Loneliness in Homebound Older Adults: Integrative Literature Review.
Journal of gerontological nursing
Aged; Disabled Persons; Homebound Persons; Humans; Loneliness
Loneliness affects people of all ages at one point or another in their lives; however, older adults aged ≥65 years are disproportionally affected due to age-related losses. Most research on loneliness has focused on older adults in general. Older adults who are homebound tend to have more disabilities and associated complications than older adults in the general population and face unique challenges. The current review examined and synthesized knowledge about loneliness among older adults who are homebound using Whittemore and Knafl's analysis process. Fourteen studies published from 1999 to 2020 met the inclusion criteria. The analysis resulted in four themes: characteristics of loneliness in older adults who are homebound, risks for homebound in older adults, location of older adults who are homebound, and coping strategies and methods to reduce loneliness in this population. Implications for nursing practice and recommendations for future research are discussed. [

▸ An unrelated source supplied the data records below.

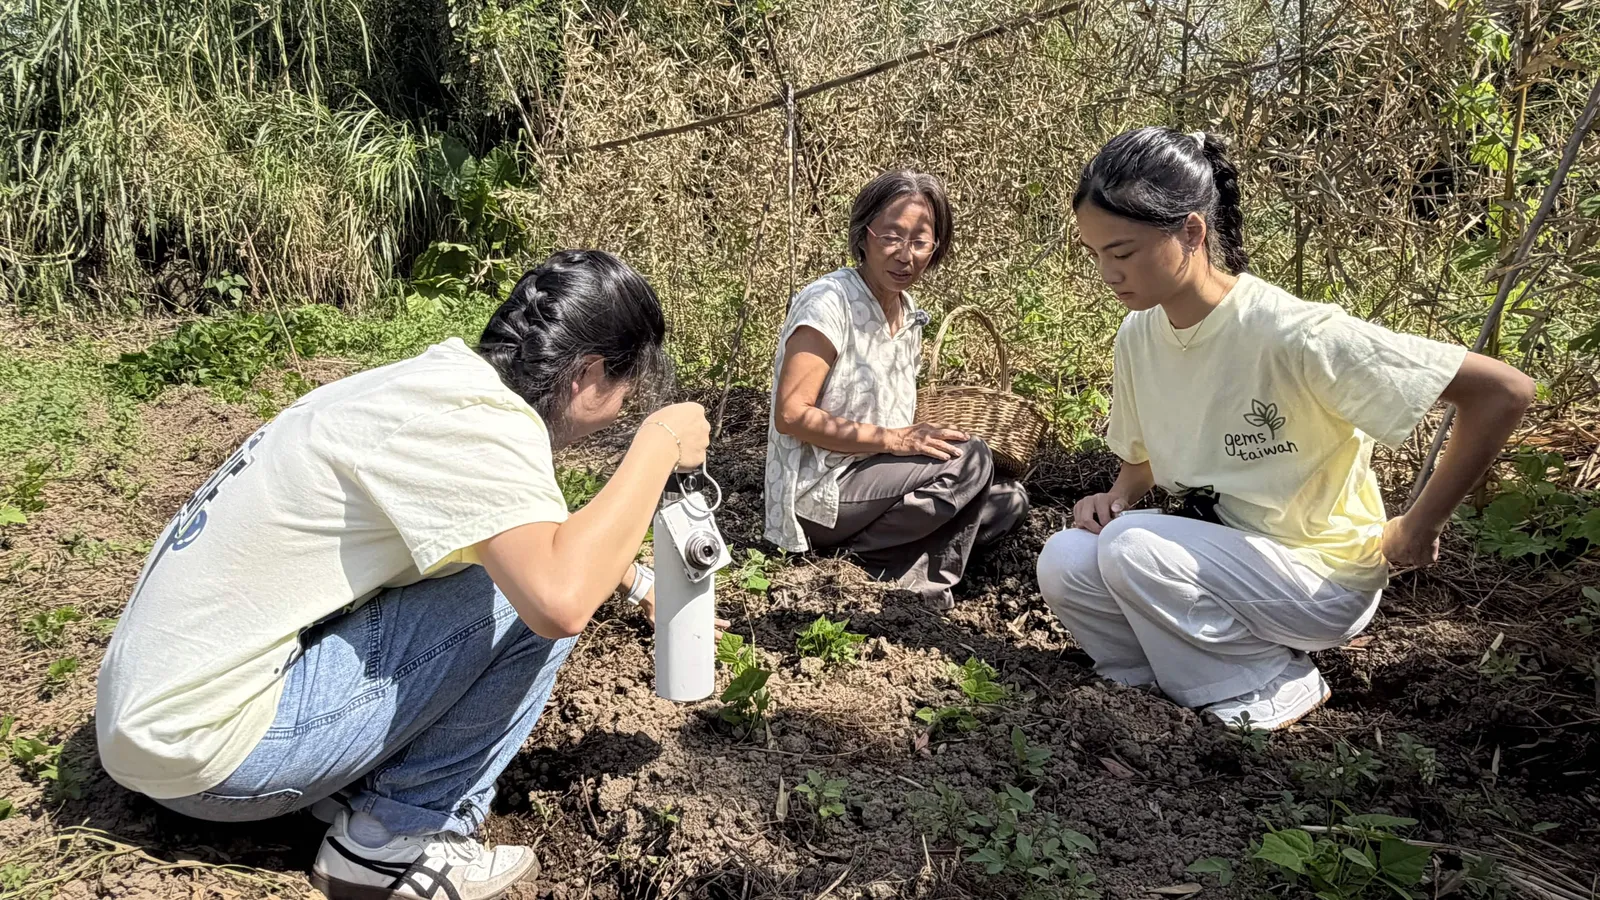
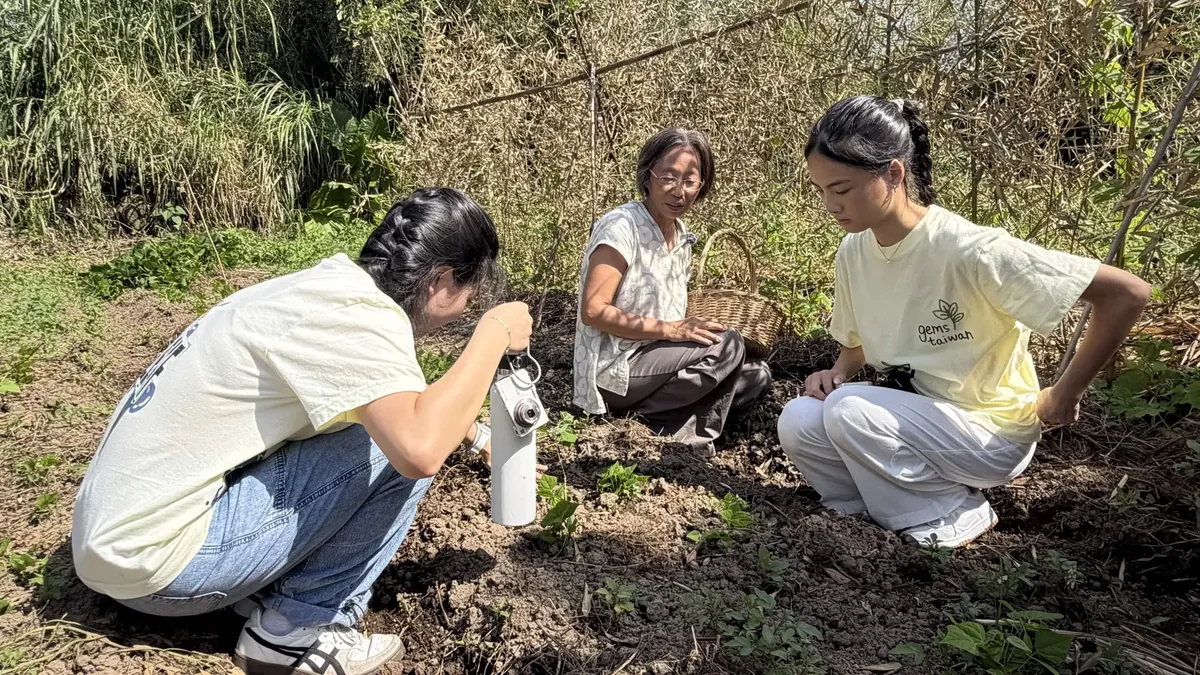
Sustainability: consultation table stacks on phones and runs in date order; soil photo re-encoded at 1200px (462 to 275 KB); lesson photo served as webp

diff --git a/sustainability/index.html b/sustainability/index.html
@@ -9,7 +9,7 @@
   <link rel="stylesheet" href="../assets/css/tokens.css" />
   <link rel="stylesheet" href="../assets/css/nav.css" />
   <link rel="stylesheet" href="../assets/css/page.css" />
-  <link rel="stylesheet" href="sus.css?v=20260928" />
+  <link rel="stylesheet" href="sus.css?v=20260929r2" />
 </head>
 <body class="sus">
 <!--
@@ -198,7 +198,7 @@
         <div class="figs figs--2">
           <figure class="fig fig--photo">
             <div class="fig__frame">
-              <img src="../assets/img/education/hero-classroom-1400.jpg"
+              <img src="../assets/img/education/hero-classroom-1400.webp"
                    alt="A ReLeaf team member teaching a high school class in front of a projected slide reading Abiotic vs Biotic Stress, with students seated at desks facing the board."
                    width="1400" height="788" loading="lazy" decoding="async" />
             </div>
@@ -260,7 +260,7 @@
             <div class="fig__frame">
               <img src="../assets/img/human-practices/farm-tamsui-soil.webp"
                    alt="Ms. Chen crouched in a vegetable bed beside a basket, with two students kneeling to look at the soil."
-                   width="1600" height="900" loading="lazy" decoding="async" />
+                   width="1200" height="675" loading="lazy" decoding="async" />
             </div>
             <figcaption class="ai"><b>Figure 7.</b> Ms. Chen showing us what she reads in her soil.</figcaption>
           </figure>
@@ -295,14 +295,14 @@
                 <td>The account of climate damage on generational farmland under SDG&nbsp;2, and the social enterprise model behind SDG&nbsp;10.</td>
               </tr>
               <tr>
-                <th scope="row">Ms. Chen, natural farmer, Tamsui</th>
-                <td>21 July 2026</td>
-                <td>The dependency objection under potential negatives.</td>
-              </tr>
-              <tr>
                 <th scope="row">CH Biotech</th>
                 <td>9 July 2026</td>
                 <td>The commercial peptide used in the plant tests under SDG&nbsp;2, and the regulatory work behind SDG&nbsp;15&rsquo;s containment question.</td>
+              </tr>
+              <tr>
+                <th scope="row">Ms. Chen, natural farmer, Tamsui</th>
+                <td>21 July 2026</td>
+                <td>The dependency objection under potential negatives.</td>
               </tr>
               <tr>
                 <th scope="row">Public forum, speakers and the floor</th>

diff --git a/sustainability/sus.css b/sustainability/sus.css
@@ -225,6 +225,17 @@
 }
 .sus table.data tbody tr:last-child td { border-bottom: 1px solid var(--gray-400); }
 
+/* on a phone the three-column consultation table stacks: who, then when, then
+   what it changed, so the last column is not cut off behind a sideways scroll */
+@media (max-width: 34rem) {
+  .sus #stakeholder-consultation table.data thead { position: absolute; width: 1px; height: 1px; overflow: hidden; clip: rect(0 0 0 0); }
+  .sus #stakeholder-consultation table.data tr { display: block; padding: var(--sp-3) var(--sp-4); border-bottom: 1px solid var(--gray-200); }
+  .sus #stakeholder-consultation table.data th,
+  .sus #stakeholder-consultation table.data td { display: block; padding: 0; border: 0; }
+  .sus #stakeholder-consultation table.data tbody td:nth-of-type(1) { margin: .15rem 0 .4rem; font-size: var(--text-xs); color: var(--gray-500); }
+  .sus #stakeholder-consultation table.data tbody tr:last-child { border-bottom: 0; }
+}
+
 /* =============================================================== PRINT ===== */
 
 @media print {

Ezeokonkwo, F., Sekula, K., & Theeke, L. A. (2021). Loneliness in Homebound Older Adults: Integrative Literature Review.. Journal of gerontological nursing, 47 (8). http://dx.doi.org/10.3928/00989134-20210624-01